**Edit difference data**
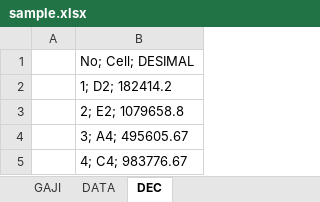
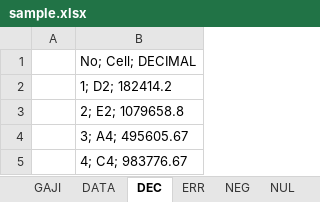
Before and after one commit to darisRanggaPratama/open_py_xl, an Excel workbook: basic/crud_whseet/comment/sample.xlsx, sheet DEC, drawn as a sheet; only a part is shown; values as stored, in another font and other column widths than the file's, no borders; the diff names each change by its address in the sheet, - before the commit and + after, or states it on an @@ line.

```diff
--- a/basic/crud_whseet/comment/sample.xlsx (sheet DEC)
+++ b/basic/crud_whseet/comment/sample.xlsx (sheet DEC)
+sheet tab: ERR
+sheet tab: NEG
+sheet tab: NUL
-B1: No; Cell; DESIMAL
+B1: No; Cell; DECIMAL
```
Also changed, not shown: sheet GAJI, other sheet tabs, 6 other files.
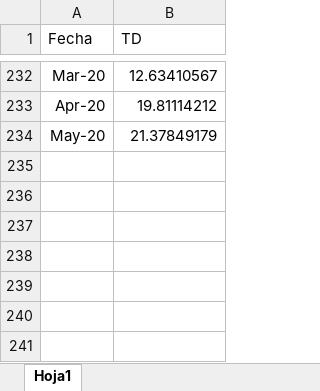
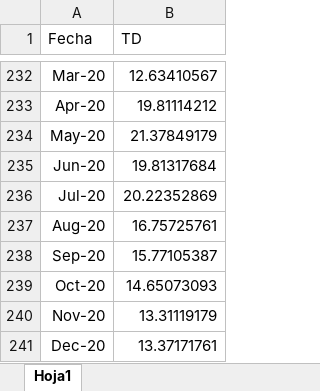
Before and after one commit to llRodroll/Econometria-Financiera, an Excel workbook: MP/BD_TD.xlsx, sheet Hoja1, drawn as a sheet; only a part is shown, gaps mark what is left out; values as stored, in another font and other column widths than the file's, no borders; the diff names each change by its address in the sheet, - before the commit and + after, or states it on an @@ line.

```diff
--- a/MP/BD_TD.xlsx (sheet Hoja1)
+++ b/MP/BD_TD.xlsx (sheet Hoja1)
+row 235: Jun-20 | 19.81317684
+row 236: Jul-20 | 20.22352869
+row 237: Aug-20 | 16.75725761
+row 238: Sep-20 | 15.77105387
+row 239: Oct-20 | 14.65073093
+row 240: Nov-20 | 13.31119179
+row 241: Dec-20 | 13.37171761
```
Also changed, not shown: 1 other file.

**ABOUT THIS EXERCISE**
Check the data for the word "drawn" and pull out the lines that have it.

**COMPLETED TASK**
Before and after one commit to darisRanggaPratama/open_py_xl, an Excel workbook: basic/crud_whseet/comment/sample.xlsx, sheet DEC, drawn as a sheet; only a part is shown; values as stored, in another font and other column widths than the file's, no borders; the diff names each change by its address in the sheet, - before the commit and + after, or states it on an @@ line.
Before and after one commit to llRodroll/Econometria-Financiera, an Excel workbook: MP/BD_TD.xlsx, sheet Hoja1, drawn as a sheet; only a part is shown, gaps mark what is left out; values as stored, in another font and other column widths than the file's, no borders; the diff names each change by its address in the sheet, - before the commit and + after, or states it on an @@ line.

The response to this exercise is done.